Thursday, January 02, 2014
Ground crews and helos working wildfires in Australia
Over the almost five years that I have been writing about aerial wildland firefighting on this blog, I have often said that tankers and helos who fly wildfires do so to support the wildland firefighters on the ground. As I write this it is summer down under in Australia and fire season. The two videos that I am embedding here are of wildfire activity in Australia. Both videos, by ApexImagery, show firefighters on the ground and in the air, I'll get to that in a moment. According to the description on the first video (Toolleen Grass Fire), the footage is of a wildfire in Victoria, Australia. I believe but am not certain that the second video (Sedgwick Fire) is of wildfire footage in Victoria, Australia.
You will see helos working fires in both videos. In the first video (below) you will see footage of a grass fire near Toolleen in Victoria Australia. At about 28 seconds and then again at about 1 minute 47 seconds you will footage of a helo dropping water from their belly tank near were an engine crew is working the grass fire with their hoses.
In the second video (allow just under six minutes) you will see some footage of the wildland firefighters on the ground including shots of guys talking on radio and another shot of what looks like a hand drawn map of the fire. Point being that I know enough to know that there is a lot of radio communications going on between various wildland firefighters on the ground and also with those crews providing aerial support. So, as you watch these sections on the video, think about the importance of radio communications in all aspects of any kind of firefighting.

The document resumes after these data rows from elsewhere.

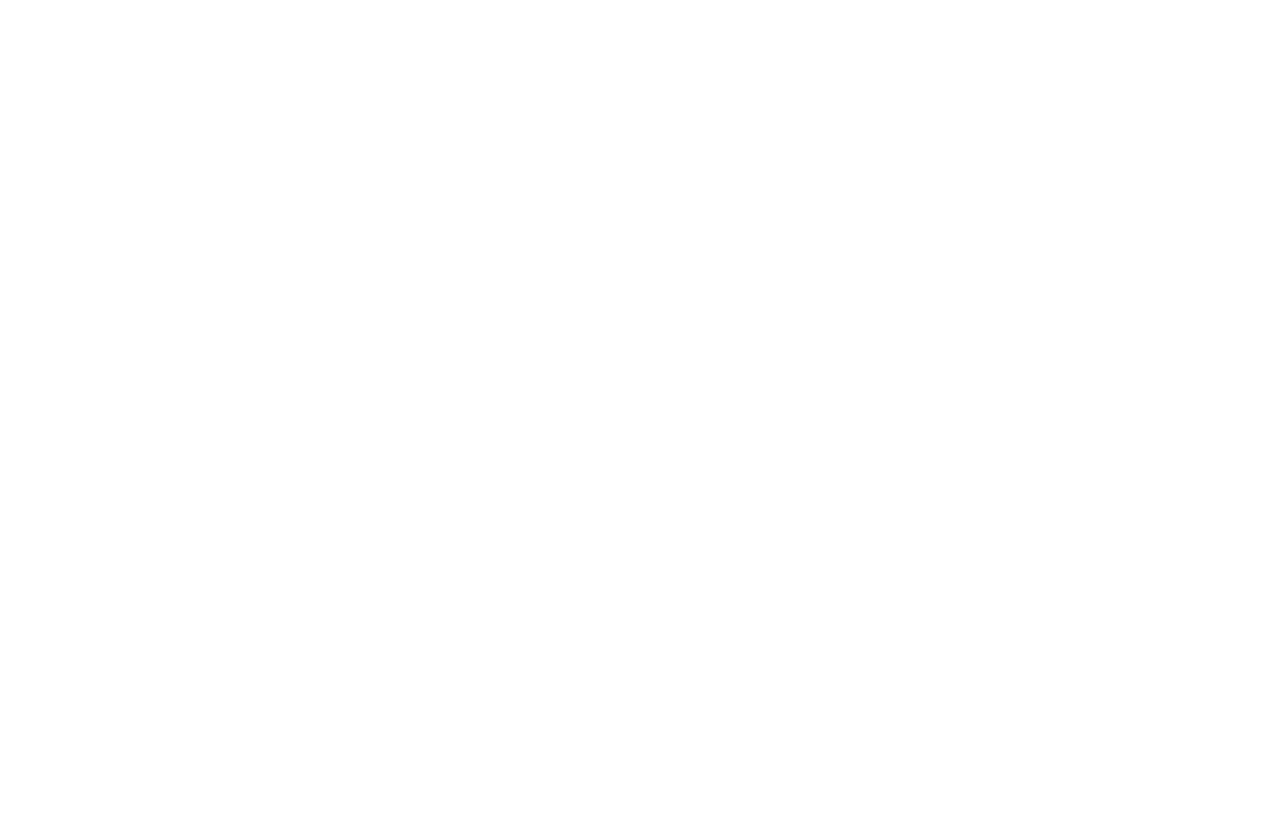
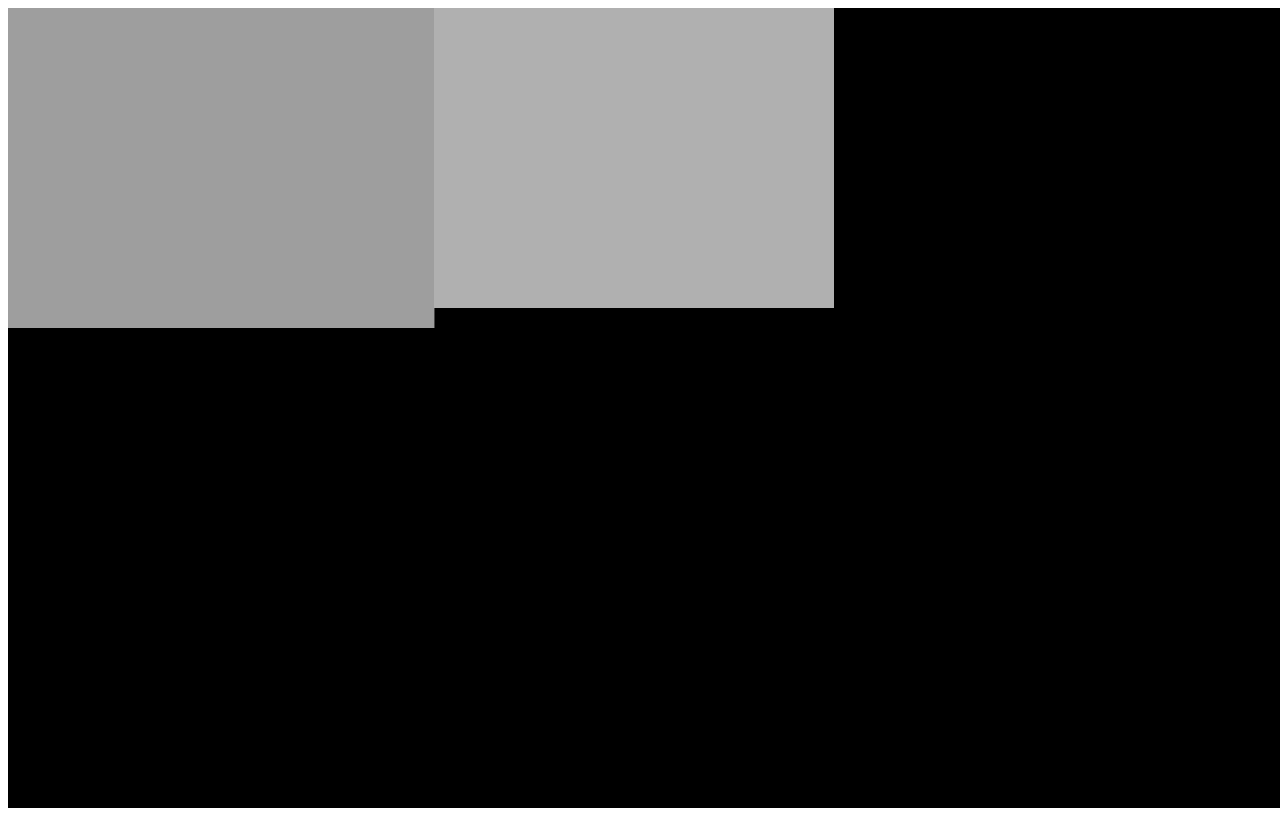
Before and after one commit to bevexed/H5Daily, a plain HTML site: page canvas/Canvas-像素处理.html in a window 1280 px wide. Drawn offline with Linux system fonts and the light colour scheme.

Commit message:
图形合成

```diff
--- a/canvas/Canvas-像素处理.html
+++ b/canvas/Canvas-像素处理.html
@@ -1,10 +1,44 @@
 <!DOCTYPE html>
 <html lang="en">
 <head>
-    <meta charset="UTF-8">
-    <title>canvas像素处理</title>
+  <meta charset="UTF-8">
+  <title>canvas像素处理</title>
 </head>
 <body>
+<canvas id="canvas"></canvas>
+</body>
+<script>
+  let canvas = document.querySelector('#canvas')
+  canvas.width = innerWidth
+  canvas.height = innerHeight
+  let ctx = canvas.getContext('2d')
+  ctx.fillRect(0,0,innerWidth,innerHeight)
 
-</body>
+  let img = new Image()
+  img.src = '../img/month.jpg'
+  img.onload = () => {
+    ctx.drawImage(img, 0, 0, innerWidth / 3, innerWidth / 4)
+    let imgdata = ctx.getImageData(0, 0, img.width, img.height)
+    console.log(imgdata.data);
+
+    imgdata.data.forEach((item, index, array) => {
+      switch (index % 4) {
+        case 0:
+          array[index] = 255 - item / 2;
+          break;
+        case 1:
+          array[index] = 255 - item / 2;
+          break;
+        case 2:
+          array[index] = 255 - item / 2;
+          break;
+        default:
+          break;
+      }
+    })
+    // ctx.putImageData(imgdata, innerWidth / 3, 0, innerWidth / 3, innerWidth * 2/3,innerWidth/3,innerHeight/3 )
+    ctx.putImageData(imgdata, innerWidth / 3, 0)
+
+  }
+</script>
 </html>
```
Also changed, not shown: HTML5 新增 元素 与 属性/detail&summary.html (+1 -1 lines), HTML5 新增 元素 与 属性/figure和figcaption.html (+1 -1 lines), canvas/Canvas-图形组合.html (added, +44 -0 lines), 3 other files.
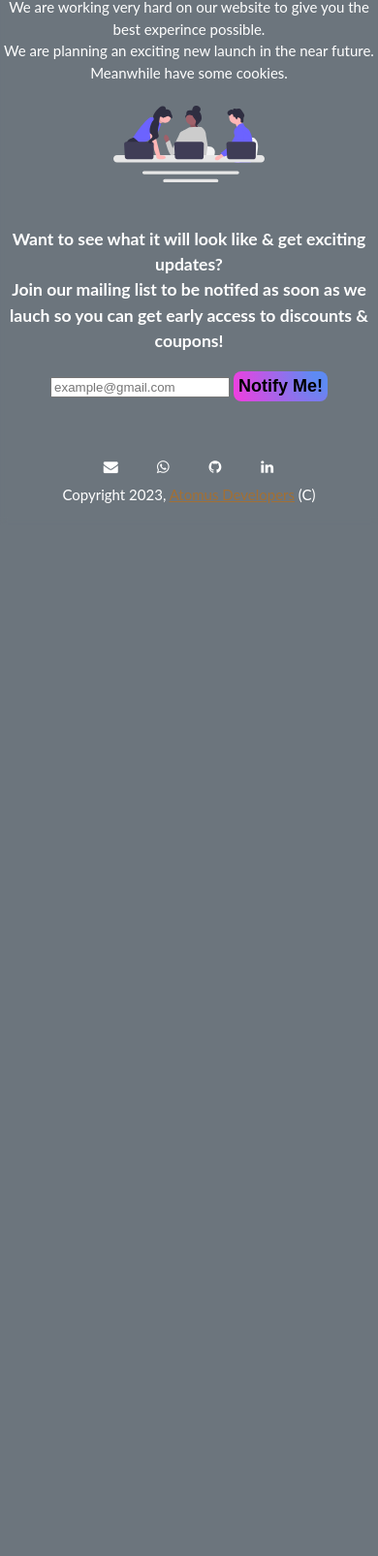
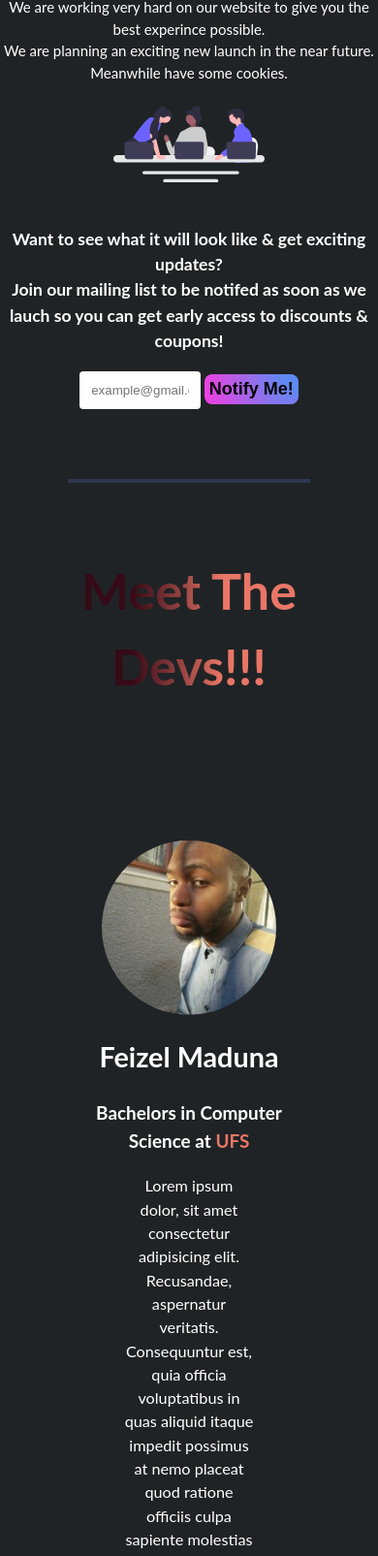
Before and after one commit to derciomaduna-codes/Coming-Soon-Landing-Page, a plain HTML site: page index.html in a window 390 px wide. Shown: the part 390-1995 px from the top of the page at 97% size. Before the commit the page ends 931 px from the top, so only its background shows below. Drawn offline with Linux system fonts and the light colour scheme.

Commit message:
i added the meet the devs section to the app and now I am goiung to be testing how it looks on mobile.

```diff
--- a/css/styles.css
+++ b/css/styles.css
@@ -7,6 +7,25 @@
     text-decoration: none;
     font-family: "Open Sans", sans-serif;
 }*/
+/* width */
+::-webkit-scrollbar {
+    width: 10px;
+  }
+
+  /* Track */
+  ::-webkit-scrollbar-track {
+    background: rgba(94, 138, 243, 0.2);
+  }
+
+  /* Handle */
+  ::-webkit-scrollbar-thumb {
+    background: rgba(233, 118, 103, 1);
+  }
+
+  /* Handle on hover */
+  ::-webkit-scrollbar-thumb:hover {
+    background: rgba(54, 10, 23, 1);
+  }
 header {
     padding: 0;
     display: flex;
@@ -28,12 +47,23 @@ body {
     background-position: center;
     font-family: 'Lato', sans-serif;
     text-align: center;
-
+    min-height: 100vh;
 }
-.background-img {
+#hero{
+    min-height:70vh;
+    padding: 0 0 40px 0;
+    /* background-color: #6c757d; */
+}
+/* .background-img {
     background-image: url(../images/milad-fakurian-iLHDO19h0ng-unsplash.jpg);
     background-size: cover;
+    background-repeat: no-repeat;
+    min-height: 100vh;
     filter: blur(1px);
+} */
+.page-wrapper{
+    background:rgba(1,1,1,0.7);
+    min-height: 100vh;
 }
 html {
     box-sizing: border-box;
@@ -52,6 +82,7 @@ img {
 a:hover {
     color: black;
     text-decoration: none;
+    cursor: pointer;
 }
 .btn {
     font-size: 1.2em;
@@ -86,7 +117,7 @@ a:hover {
 }
 
 /*HEADINGS & PARAGRAPHS STYLING*/
-h1 {
+h1 , #meet_the_devs_header {
     padding: 0;
     margin: 0;
     font-size: 72px;
@@ -100,9 +131,6 @@ h1 {
     -webkit-text-fill-color: transparent;
     -moz-background-clip: text;
     -moz-text-fill-color: transparent;
-}
-p {
-	margin: 0;
 }
 
 /*NAVIGATION BAR*/
@@ -151,6 +179,13 @@ nav ul li a:before {
 nav ul li a:hover {
   color: #A27035;
 }
+input[type="email"] , input[type="email"]:focus {
+    /* background:pink; */
+    border: none;
+    padding:12px 12px;
+    border-radius: 4px;
+    width:32%;
+}
 #notify {
     border: 0;
     border-radius: 8px;
@@ -162,6 +197,81 @@ nav ul li a:hover {
 }
 #notify:hover {
     opacity: 3;
+}
+
+/* MEET THE DEVS STYLES */
+section.meet_the_devs{
+    padding:2.5rem 5rem;
+}
+section.meet_the_devs > div{
+    display: flex;
+}
+.dev{
+    min-height:70vh;
+    flex:1;
+    display: flex;
+    flex-direction: column;
+    align-items: center;
+    padding: 32px 0;
+    scale:0.90;
+    transition: 800ms;
+}
+.dev:hover{
+    scale: 0.95;
+}
+.dev img{
+    width:200px;
+    height:200px;
+    border-radius: 50%;
+    border: none;
+    margin:12px 0;
+}
+.dev h3{
+    font-size: 32px;
+}
+.dev h6{
+    font-size: 21px;
+}
+.dev h5{
+    font-size: 32px;
+}
+.dev h3 , .dev h6 , .dev h5{
+    margin:12px 0;
+}
+.divider{
+    background-color: rgba(94, 138, 243, 0.2);
+    width:250px;
+    height: 4px;
+    margin:32px auto;
+}
+.dev > a{
+    color:rgba(94, 138, 243, 1);
+    font-size: 21px;
+}
+.dev p{
+    font-size:18px;
+    width:65%;
+    margin:12px 0;
+}
+.dev .icons a{
+    font-size: 16px;
+}
+section.meet_the_devs , #meet_the_devs_header{
+    font-size: 52px !important;
+    margin-bottom: 32px ;
+}
+/* section.meet_the_devs , #meet_the_devs_header{
+    font-size: 32px !important;
+} */
+h6 a {
+    color: rgba(233, 118, 103, 1) ;
+    text-decoration: none;
+}
+.dev a {
+    text-decoration: none;
+}
+p {
+	margin: 0;
 }
 
 /*ICONS*/
@@ -179,21 +289,27 @@ nav ul li a:hover {
 
 /*FOOTER*/
 footer {
-    margin-top: 30px;
-    padding: 20px;
+    /* background:rgba(233, 118, 103, 0.7); */
+    /* margin-top: 30px; */
+    padding: 12px 0;
 }
 footer > ul {
     display: flex;
     justify-content: center;
 }
-footer > .icons > span > a {
+footer a {
     color: #A27035;
+}
+.icons a{
+    /* background:yellow; */
+    margin: 21px 0 32px 0;
+
 }
 
 /*MEDIA QUERIES*/
 @media (max-width: 650px) {
     .logo > img{
-      margin-top: 5px;
+        margin-top: 5px;
       width: 100%;
       position: relative;
       margin: 0 auto;
@@ -213,3 +329,13 @@ footer > .icons > span > a {
         flex-direction: column;
     }
 }
+@media (max-width: 900px) {
+    section.meet_the_devs > div{
+        flex-direction: column;
+    }
+    .dev{
+        width:100%;
+        min-height: 50vh;
+    }
+
+}
--- a/index.html
+++ b/index.html
@@ -43,6 +43,45 @@
                 <input name="submit" type="submit" value="Notify Me!" class="btn">
             </form>
         </section>
+
+        <div class="divider" ></div>
+        <section class="meet_the_devs">
+            <h3 id="meet_the_devs_header">Meet The Devs!!!</h3>
+            <div>
+                <div class="dev" >
+                    <img src="./images/feizel.jpeg" alt="" />
+                    <h3>Feizel Maduna</h3>
+                    <h6>Bachelors in Computer Science at <a href="">UFS</a></h6>
+                    <p>Lorem ipsum dolor, sit amet consectetur adipisicing elit. Recusandae, aspernatur veritatis. Consequuntur est, quia officia voluptatibus in quas aliquid itaque impedit possimus at nemo placeat quod ratione officiis culpa sapiente molestias dolor vel. Veniam recusandae numquam, impedit incidunt iusto ratione animi nesciunt tempora vitae optio, qui dicta aliquid. Ipsam, eaque!</p>
+                    <div class="icons">
+                        <a href="mailto:feizel.maduna@gmail.com" class="fa fa-envelope"></a>
+                        <a href="tel:0659522692" class="fa fa-whatsapp"></a>
+                        <a href="https://github.com/Feizel" class="fa fa-github"></a>
+                        <a href="https://www.linkedin.com/in/feizel-ze-maduna" class="fa fa-linkedin"></a>
+                        <!-- <br> -->
+                    </div>
+                    <a href="">View Portfolio</a>
+                </div>
+                <div class="dev" >
+                    <img src="./images/dercio.jpeg" alt="" />
+                    <h3>Dercio Maduna</h3>
+                    <h6>Software Engineering at <a href="">ALX</a></h6>
+                    <p>Lorem ipsum dolor, sit amet consectetur adipisicing elit. Recusandae, aspernatur veritatis. Consequuntur est, quia officia voluptatibus in quas aliquid itaque impedit possimus at nemo placeat quod ratione officiis culpa sapiente molestias dolor vel. Veniam recusandae numquam, impedit incidunt iusto ratione animi nesciunt tempora vitae optio, qui dicta aliquid. Ipsam, eaque!</p>
+                    <div class="icons">
+                        <a href="mailto:12derciomaduna@gmail.com" class="fa fa-envelope"></a>
+                        <a href="tel:077551017" class="fa fa-whatsapp"></a>
+                        <a href="https://github.com/derciomaduna-codes" class="fa fa-github"></a>
+                        <a href="https://www.linkedin.com/in/dercio-maduna-b718501b6/" class="fa fa-linkedin"></a>
+                        <!-- <br> -->
+                    </div>
+                    <a href="">View Portfolio</a>
+                </div>
+
+            </div>
+        </section>
+
+        <div class="divider" ></div>
+
     <!---->
     <!---->
     <!---->
@@ -52,9 +91,9 @@
             <a href="tel:0659522692" class="fa fa-whatsapp"></a>
             <a href="https://github.com/Feizel" class="fa fa-github"></a>
             <a href="https://www.linkedin.com/in/feizel-ze-maduna" class="fa fa-linkedin"></a>
-            <br>
-            <span>Copyright 2023,  <a href="">Atomus Developers</a> (C)</span>
+            <!-- <br> -->
         </div>
+        <span>Copyright 2023,  <a href="">Atomus Developers</a> (C)</span>
     </footer>
     </div>
    </main>
```
Also changed, not shown: images/dercio.jpeg (added), images/feizel.jpeg (added).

In addition, you will some nice footage of an Erickson Air Crane working the fire, including a couple of shots of what could be the 'Crane filling her belly tank. In these shots (1:55 and 2:49), it looks like the 'Crane is disappearing behind some trees, but I think that she may be filling her belly tank from a water body. At about 4:16 you will the 'Crane dropping on the fire.